> [Problem description] So long as no pictures are carried over, output the records below exactly.

> [Materials provided]
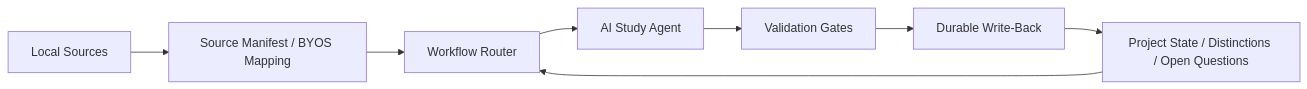
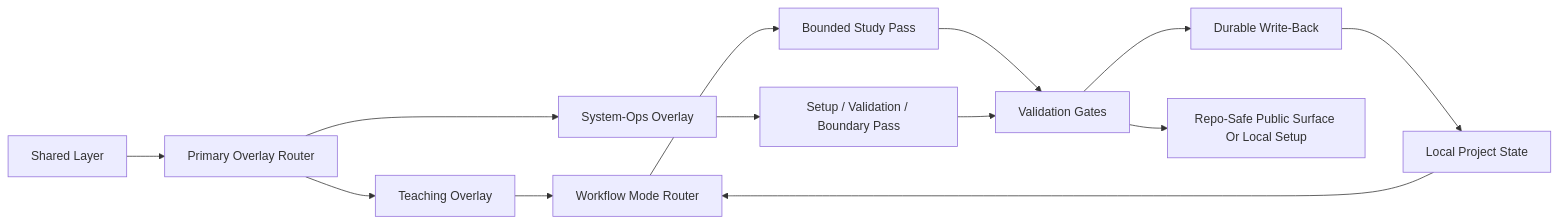
One commit to adsrz/learning-os changed the diagram in docs/agent-architecture.md. Above: the diagram before and after it, drawn with Mermaid. The commit also changed other lines of this file and 19 other files, not shown here.

Commit message:
Export primary overlay routing to public harness

````diff
--- a/docs/agent-architecture.md
+++ b/docs/agent-architecture.md
@@ -7,10 +7,15 @@
 ```mermaid
 flowchart LR
-    A["Local Sources"] --> B["Source Manifest / BYOS Mapping"]
-    B --> C["Workflow Router"]
-    C --> D["AI Study Agent"]
-    D --> E["Validation Gates"]
-    E --> F["Durable Write-Back"]
-    F --> G["Project State / Distinctions / Open Questions"]
-    G --> C
+    A["Shared Layer"] --> B["Primary Overlay Router"]
+    B --> C["Teaching Overlay"]
+    B --> D["System-Ops Overlay"]
+    C --> E["Workflow Mode Router"]
+    E --> F["Bounded Study Pass"]
+    F --> G["Validation Gates"]
+    G --> H["Durable Write-Back"]
+    H --> I["Local Project State"]
+    I --> E
+    D --> J["Setup / Validation / Boundary Pass"]
+    J --> G
+    G --> K["Repo-Safe Public Surface Or Local Setup"]
 ```
````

> [Problem solution]
One commit to adsrz/learning-os changed the diagram in docs/agent-architecture.md. Above: the diagram before and after it, drawn with Mermaid. The commit also changed other lines of this file and 19 other files, not shown here.

Commit message:
Export primary overlay routing to public harness

````diff
--- a/docs/agent-architecture.md
+++ b/docs/agent-architecture.md
@@ -7,10 +7,15 @@
 ```mermaid
 flowchart LR
-    A["Local Sources"] --> B["Source Manifest / BYOS Mapping"]
-    B --> C["Workflow Router"]
-    C --> D["AI Study Agent"]
-    D --> E["Validation Gates"]
-    E --> F["Durable Write-Back"]
-    F --> G["Project State / Distinctions / Open Questions"]
-    G --> C
+    A["Shared Layer"] --> B["Primary Overlay Router"]
+    B --> C["Teaching Overlay"]
+    B --> D["System-Ops Overlay"]
+    C --> E["Workflow Mode Router"]
+    E --> F["Bounded Study Pass"]
+    F --> G["Validation Gates"]
+    G --> H["Durable Write-Back"]
+    H --> I["Local Project State"]
+    I --> E
+    D --> J["Setup / Validation / Boundary Pass"]
+    J --> G
+    G --> K["Repo-Safe Public Surface Or Local Setup"]
 ```
````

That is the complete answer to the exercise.